Lilly Gieseke is a writer and performance poet from Cincinnati, Ohio. Gieseke began writing seriously when she entered the 7th grade. As a sophomore in high school she began to perform and share her writing with others to raise awareness about mental illness and women’s rights. She believes she can use her ability to play with words to capture her audience using humor and wit.

Growing up with three internationally adopted siblings, her work often redefines what qualifies a family. Her writing has led her to embrace her identity and she uses slam poetry as a platform to further raise awareness about issues she faces as a youth.

Gieseke also as musician, and combines words with the music she composes to communicate her message more effectively. She has written and directed a musical centered on long-lasting friendships, and worked as a librettist with other musicians. Gieseke hopes to encourage communication between those with differences so that we might work together and use collective knowledge to improve the world around us.



by Lillian Gieseke

Petroleuse-noun; a woman who uses petrol to burn down buildings, often used in reference to the Paris Commune, a failed uprising in 1871.

This word is known by few, understood by less, but I find it written in the very fabric of society.

Petroleuse-a word used to assign blame to those suffering the most.

You see, petroleuse was a word spat in the faces of women of insurrection, used to put them down but claim their protection.

I see the word petroleuse written in every flirt, prude, asking for it, rude.

I see it written throughout social media, in posts and tweets and unwanted messages.

Petroleuse-a word used to distract the public from the real need for change with violence and petty insults.

The external becomes more important than the internal.

It does not matter how smart I am if I have long hair and wear pretty clothes.

It does not matter how logical the argument, if I raise my voice above a whisper in the halls, it is the fault of my hormones.

It does not matter who I am, I will be judged on how I look before I am judged on how I act.

Petroleuse-I wish we left this word in 1871 with the ashes of a failed revolt, but it has followed us forward in time.

Through Wollstonecraft’s writing, through the force feeding of Sylvia Pankhurst, through the cult of domesticity like domesticated dogs.

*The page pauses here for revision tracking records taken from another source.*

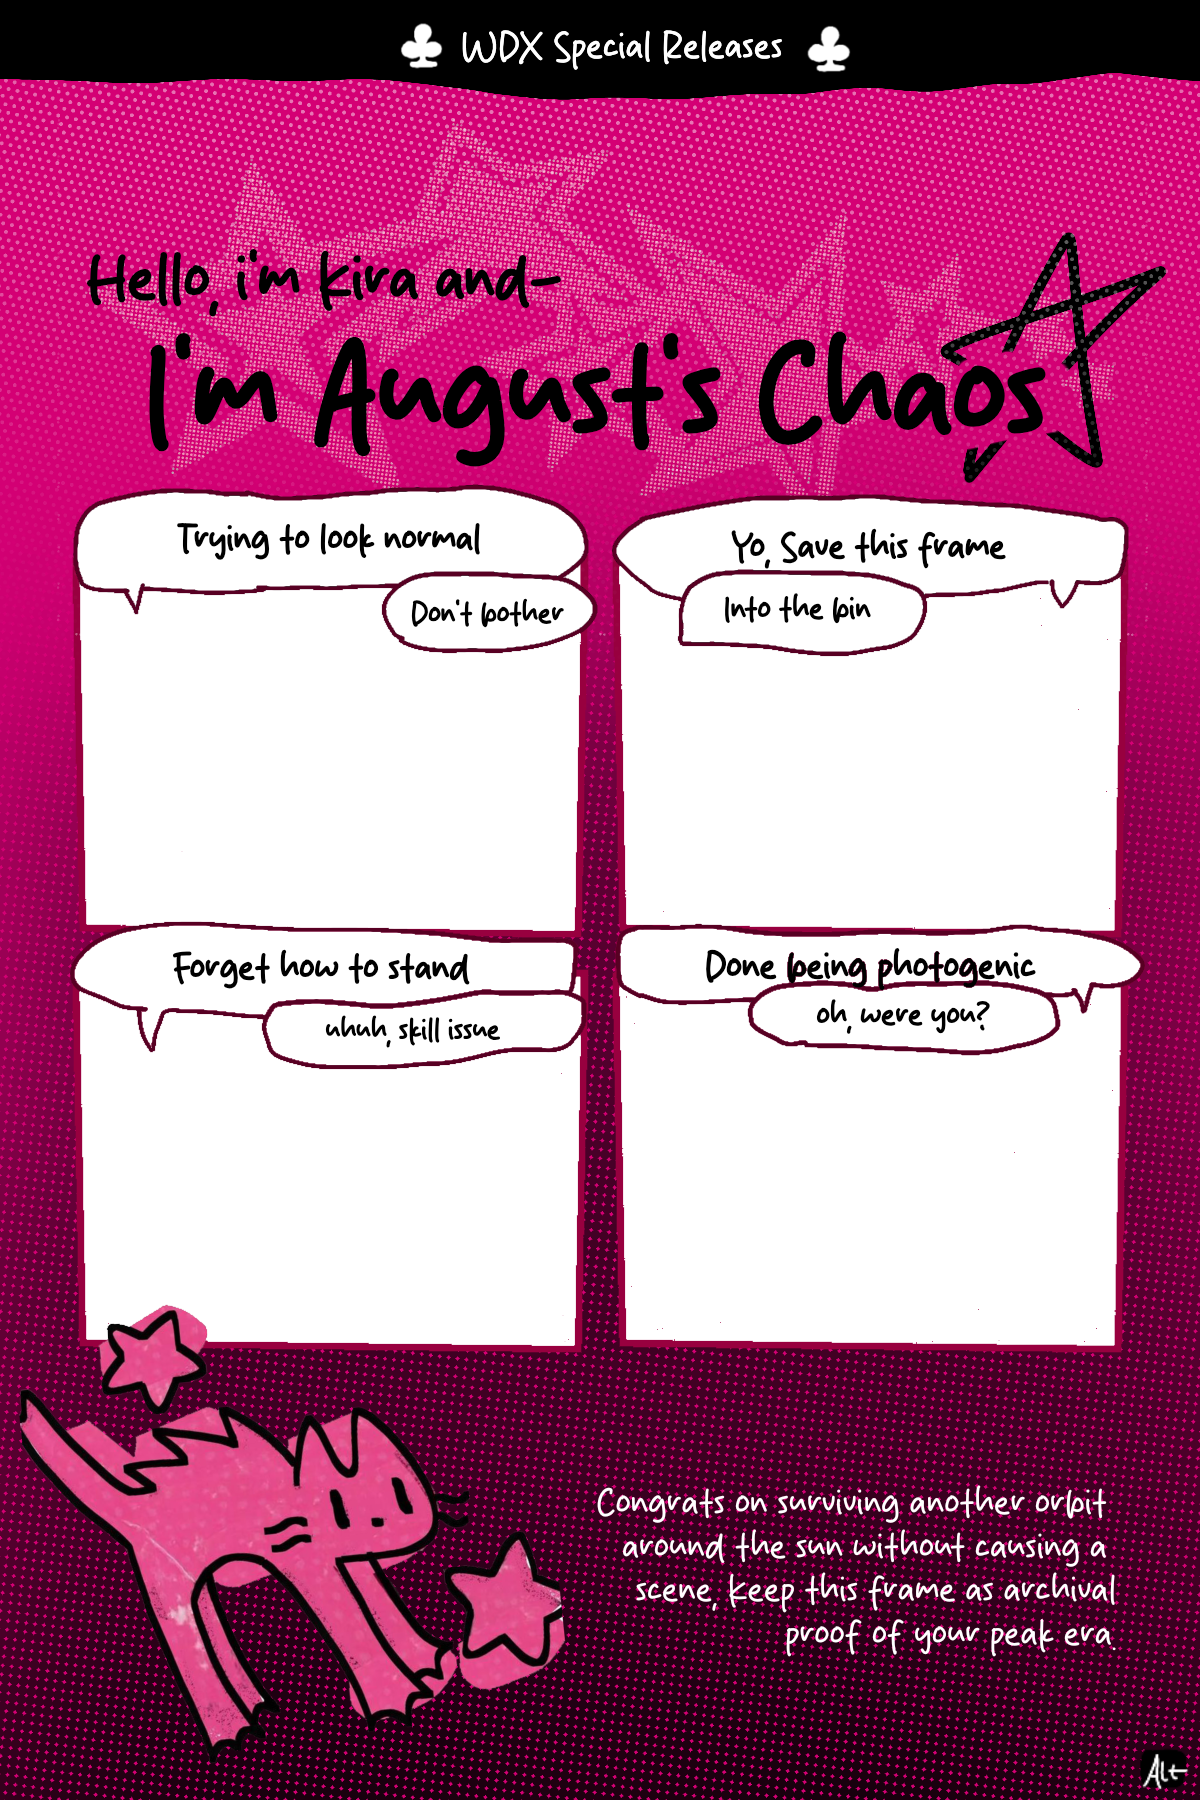
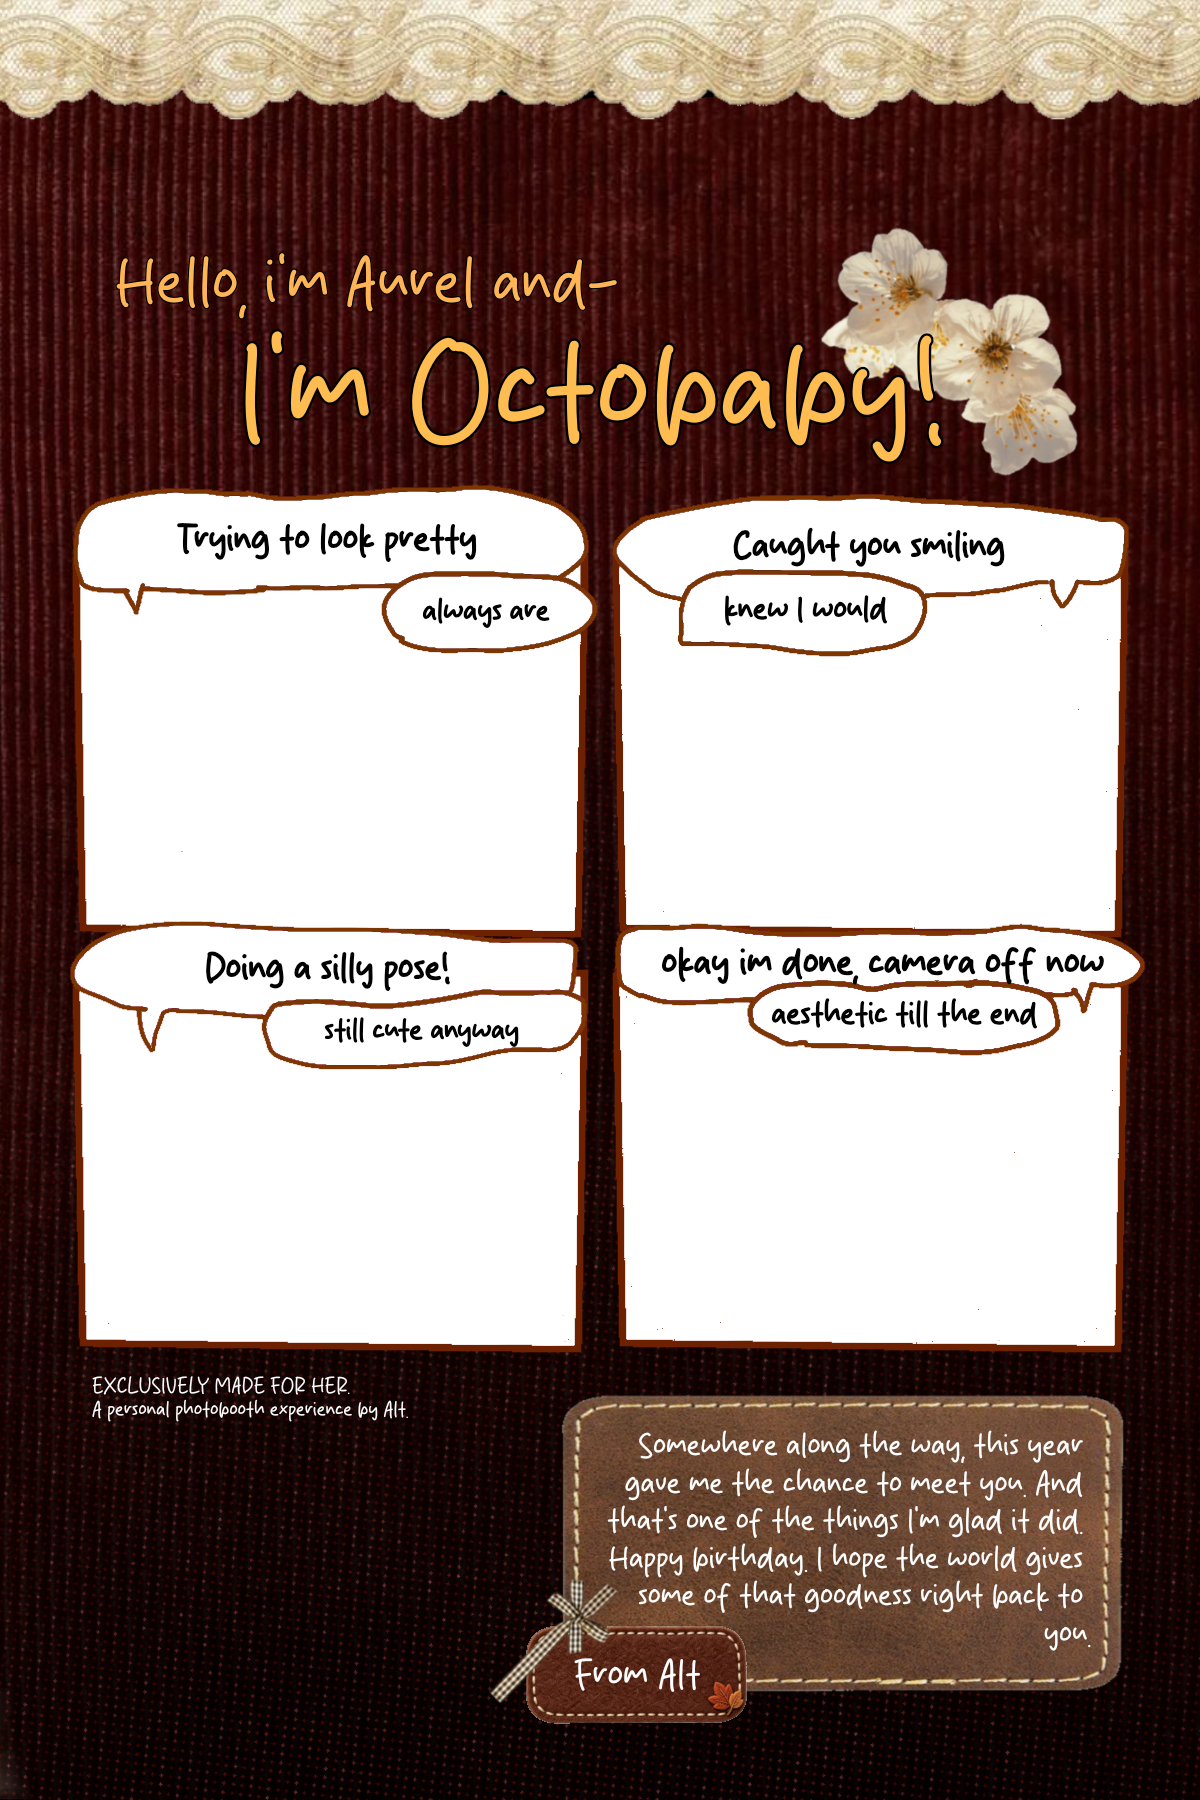
feat: customize photobooth for Aurel

diff --git a/index.html b/index.html
@@ -4,7 +4,7 @@
 <head>
     <meta charset="UTF-8">
     <meta name="viewport" content="width=device-width, initial-scale=1.0, maximum-scale=1.0, user-scalable=no">
-    <title>Kira Photobooth - Special Edition</title>
+    <title>Aurel Photobooth - Special Edition</title>
 
     <link rel="icon" type="image/png" href="assets/camera.png">
     <link rel="shortcut icon" type="image/png" href="assets/camera.png">
@@ -17,13 +17,13 @@
     <style>
         /* --- Design System --- */
         :root {
-            --paper-color: #fff5f7;
-            --ink-color: #4a2e3b;
-            --machine-body: #ffb6c1;
-            --machine-highlight: #ffd1dc;
-            --machine-shadow: #c86b81;
-            --metal-silver: #f4c2c2;
-            --screen-glow: rgba(255, 182, 193, 0.3);
+            --paper-color: #fdfbf7;
+            --ink-color: #3b2219;
+            --machine-body: #fce79a;
+            --machine-highlight: #fff3be;
+            --machine-shadow: #d4a73b;
+            --metal-silver: #eedbb2;
+            --screen-glow: rgba(252, 231, 154, 0.35);
         }
 
         /* Reset */
@@ -47,12 +47,9 @@
 
         body {
             font-family: 'Patrick Hand', cursive;
-            background-color: #e0e0e0;
-            background-image:
-                linear-gradient(#cccccc 1px, transparent 1px),
-                linear-gradient(90deg, #cccccc 1px, transparent 1px);
-            background-size: 30px 30px;
-            background-position: -1px -1px;
+            background-color: #f5eedc;
+            background-image: radial-gradient(#d8c7a5 18%, transparent 19%);
+            background-size: 24px 24px;
             color: var(--ink-color);
             /* Body tetap rata atas agar halaman panjang bisa discroll */
             display: flex;
@@ -1016,7 +1013,7 @@
                             </div>
                             <p style="font-family: 'VT323'; font-size: 1.1rem; text-align: center;">SYSTEM
                                 LOCKED.<br>VERIFY IDENTITY.</p>
-                            <p style="font-size: 0.9rem; margin-bottom: 5px;">Kapan ulang tahun Kira?</p>
+                            <p style="font-size: 0.9rem; margin-bottom: 5px;">Kapan ulang tahun Aurel?</p>
                             <div class="date-select-container">
                                 <select id="sel-day" class="terminal-select" style="flex: 1.2;">
                                     <option value="">TGL</option>
@@ -1036,8 +1033,8 @@
 
                         <div id="screen-unlocked" class="screen-section screen-hidden">
                             <img src="assets/camera.png" alt="Camera Doodle" class="landing-icon">
-                            <h1>Kira Photobooth</h1>
-                            <p>Siap2 dandan ya, mw difoto soalnya</p>
+                            <h1>Aurel Photobooth</h1>
+                            <p>sebuah peringatan kecil2 an dari belahan duo rel mu</p>
                         </div>
 
                     </div>
@@ -1054,7 +1051,7 @@
                 </div>
 
                 <div class="levina-plaque">
-                    CUSTOM BUILT FOR: KIRA
+                    CUSTOM BUILT FOR: AUREL
                 </div>
 
             </div>
@@ -1175,31 +1172,31 @@
             isLocked: true
         };
         let editorState = { mode: 'adjust', selectedIndex: 0, swapSourceIndex: null };
-        const CORRECT_DAY = "23";
-        const CORRECT_MONTH = "08";
-        const CORRECT_YEAR = "2006";
+        const CORRECT_DAY = "08";
+        const CORRECT_MONTH = "10";
+        const CORRECT_YEAR = "2003";
 
         const LANDING_PHRASES = [
-            "Siap2 dandan ya, mw difoto soalnya",
-            "Gausa alay",
-            "foto lah sekali2 sm customer jg gapapa",
-            "Mesin ini khusus dibuat untuk Kira soalnya lagi habede",
-            "ayo kor",
-            "Kamera ajaib khusus hari spesial Kira",
-            "Udah siap belum? gece pencet START"
+            "sebuah peringatan kecil2 an dari belahan duo rel mu",
+            "met ultah yang mpiqs",
+            "you are not alone, at least im here",
+            "octo-friends ya kita kalo dipikir2",
+            "Siap2 dandan ya Rell, mw difoto nih",
+            "Mesin ini khusus dibuat untuk Aurelsss",
+            "Udah siap belum Rell? buruan pencet START!"
         ];
 
         const CAMERA_PHRASES = [
-            "Siap Pose!",
+            "Siap Pose, Rell!",
             "Gaya Bebas!",
             "Senyum Pepsodent!",
-            "Gausah alay",
+            "Tunjukkan senyum manismu Aurel!",
             "Tahan Napas...",
             "Lirik Kanan Dikit",
             "Gaya Model Papan Atas!",
-            "Siap Ya!",
             "1, 2, 3, CHEESE!",
-            "Tunjukkan Senyum Manismu Kir!"
+            "Lucu banget sih Rell!",
+            "Pose andalan keluarin sekarang!"
         ];
 
         // DOM Elements
@@ -1432,7 +1429,7 @@
         function handleSwapLogic(index) {
             const thumbs = document.querySelectorAll('.editor-thumb');
             if (editorState.swapSourceIndex === null) { editorState.swapSourceIndex = index; thumbs[index].classList.add('swap-target'); }
-            else { const idx1 = editorState.swapSourceIndex; const idx2 = index; if (idx1 !== idx2) { [state.photos[idx1], state.photos[idx2]] = [state.photos[idx2], state.photos[idx1]]; [state.photoConfigs[idx1], state.photoConfigs[idx2]] = [state.photoConfigs[idx2], state.photoConfigs[idx1]]; renderEditorGrid(); } editorState.swapSourceIndex = null; }
+            else { const idx1 = editorState.swapSourceIndex; const idx2 = index; if (idx1 !== idx2) { [state.photos[idx1], state.photos[idx2]] = [state.photos[idx2], state.photos[idx1]];[state.photoConfigs[idx1], state.photoConfigs[idx2]] = [state.photoConfigs[idx2], state.photoConfigs[idx1]]; renderEditorGrid(); } editorState.swapSourceIndex = null; }
         }
         function updatePhotoSettings() {
             const idx = editorState.selectedIndex; const cfg = state.photoConfigs[idx];
@@ -1508,7 +1505,7 @@
 
         function handleSaveAndShowSuccess() {
             const link = document.createElement('a');
-            link.download = 'Kira-Photobooth-' + Date.now() + '.jpg';
+            link.download = 'Aurel-Photobooth-' + Date.now() + '.jpg';
             link.href = finalCanvas.toDataURL('image/jpeg', 1.0);
             link.click();
             switchPage(pages.editing, pages.saved);

diff --git a/photo.html b/photo.html
@@ -4,26 +4,26 @@
 <head>
     <meta charset="UTF-8">
     <meta name="viewport" content="width=device-width, initial-scale=1.0, maximum-scale=1.0, user-scalable=no">
-    <title>Kira Photobooth - Special Edition</title>
+    <title>Aurel Photobooth - Special Edition</title>
 
     <link rel="icon" type="image/png" href="assets/camera.png">
     <link rel="shortcut icon" type="image/png" href="assets/camera.png">
 
     <link rel="preconnect" href="https://fonts.googleapis.com">
-    <link rel="preconnect" href="https://fonts.gstatic.com" crossorigin>
+    <link rel="preconnect" href="https://gstatic.com" crossorigin>
     <link href="https://fonts.googleapis.com/css2?family=Indie+Flower&family=Patrick+Hand&family=VT323&display=swap"
         rel="stylesheet">
 
     <style>
         /* --- Design System --- */
         :root {
-            --paper-color: #fff5f7;
-            --ink-color: #4a2e3b;
-            --machine-body: #ffb6c1;
-            --machine-highlight: #ffd1dc;
-            --machine-shadow: #c86b81;
-            --metal-silver: #f4c2c2;
-            --screen-glow: rgba(255, 182, 193, 0.3);
+            --paper-color: #fdfbf7;
+            --ink-color: #3b2219;
+            --machine-body: #fce79a;
+            --machine-highlight: #fff3be;
+            --machine-shadow: #d4a73b;
+            --metal-silver: #eedbb2;
+            --screen-glow: rgba(252, 231, 154, 0.35);
         }
 
         /* Reset */
@@ -47,12 +47,9 @@
 
         body {
             font-family: 'Patrick Hand', cursive;
-            background-color: #e0e0e0;
-            background-image:
-                linear-gradient(#cccccc 1px, transparent 1px),
-                linear-gradient(90deg, #cccccc 1px, transparent 1px);
-            background-size: 30px 30px;
-            background-position: -1px -1px;
+            background-color: #f5eedc;
+            background-image: radial-gradient(#d8c7a5 18%, transparent 19%);
+            background-size: 24px 24px;
             color: var(--ink-color);
             /* Body tetap rata atas agar halaman panjang bisa discroll */
             display: flex;
@@ -1014,7 +1011,7 @@
                             </div>
                             <p style="font-family: 'VT323'; font-size: 1.1rem; text-align: center;">SYSTEM
                                 LOCKED.<br>VERIFY IDENTITY.</p>
-                            <p style="font-size: 0.9rem; margin-bottom: 5px;">Kapan ulang tahun Kira?</p>
+                            <p style="font-size: 0.9rem; margin-bottom: 5px;">Kapan ulang tahun Aurel?</p>
                             <div class="date-select-container">
                                 <select id="sel-day" class="terminal-select" style="flex: 1.2;">
                                     <option value="">TGL</option>
@@ -1034,8 +1031,8 @@
 
                         <div id="screen-unlocked" class="screen-section screen-hidden">
                             <img src="assets/camera.png" alt="Camera Doodle" class="landing-icon">
-                            <h1>Kira Photobooth</h1>
-                            <p>Siap2 dandan ya, mw difoto soalnya</p>
+                            <h1>Aurel Photobooth</h1>
+                            <p>sebuah peringatan kecil2 an dari belahan duo rel mu</p>
                         </div>
 
                     </div>
@@ -1052,7 +1049,7 @@
                 </div>
 
                 <div class="levina-plaque">
-                    CUSTOM BUILT FOR: KIRA
+                    CUSTOM BUILT FOR: AUREL
                 </div>
 
             </div>
@@ -1172,31 +1169,31 @@
             isLocked: true
         };
         let editorState = { mode: 'adjust', selectedIndex: 0, swapSourceIndex: null };
-        const CORRECT_DAY = "23";
-        const CORRECT_MONTH = "08";
-        const CORRECT_YEAR = "2006";
+        const CORRECT_DAY = "08";
+        const CORRECT_MONTH = "10";
+        const CORRECT_YEAR = "2003";
 
         const LANDING_PHRASES = [
-            "Siap2 dandan ya, mw difoto soalnya",
-            "Jangan malu2 pwis",
-            "B-bawa bunganya dong, mw liat",
-            "Mesin ini khusus dibuat untuk Kira",
-            "Ayo lucu lucuannn",
-            "Kamera ajaib khusus hari spesial Kira",
-            "Udah siap belum? gece pencet START"
+            "sebuah peringatan kecil2 an dari belahan duo rel mu",
+            "met ultah yang mpiqs",
+            "you are not alone, at least im here",
+            "octo-friends ya kita kalo dipikir2",
+            "Siap2 dandan ya Rell, mw difoto nih",
+            "Mesin ini khusus dibuat untuk Aurel tersayang",
+            "Udah siap belum Rell? buruan pencet START!"
         ];
 
         const CAMERA_PHRASES = [
-            "Siap Pose!",
+            "Siap Pose, Rell!",
             "Gaya Bebas!",
             "Senyum Pepsodent!",
-            "Gausah disipit2in",
+            "Tunjukkan senyum manismu Aurel!",
             "Tahan Napas...",
             "Lirik Kanan Dikit",
             "Gaya Model Papan Atas!",
-            "Siap Ya!",
             "1, 2, 3, CHEESE!",
-            "Tunjukkan Senyum Manismu Kir!"
+            "Lucu banget sih Rell!",
+            "Pose andalan keluarin sekarang!"
         ];
 
         // DOM Elements
@@ -1506,7 +1503,7 @@
 
         function handleSaveAndShowSuccess() {
             const link = document.createElement('a');
-            link.download = 'Kira-Photobooth-' + Date.now() + '.jpg';
+            link.download = 'Aurel-Photobooth-' + Date.now() + '.jpg';
             link.href = finalCanvas.toDataURL('image/jpeg', 1.0);
             link.click();
             switchPage(pages.editing, pages.saved);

Petroleuse-I am no longer human, I am birthed in flame and fueled by rage.

Like a phoenix I have risen from the ashes of the witch trials.

Singing the song of all women silenced before me.

Shouting the words of every author forced to publish under a male name because of her gender.

Petroleuse-in some twist of fate I find myself wanting to claim this legacy before anyone can give it to me.

All but lost in hours working in the darkness.

For sometimes, you need a dim situation to see the first spark.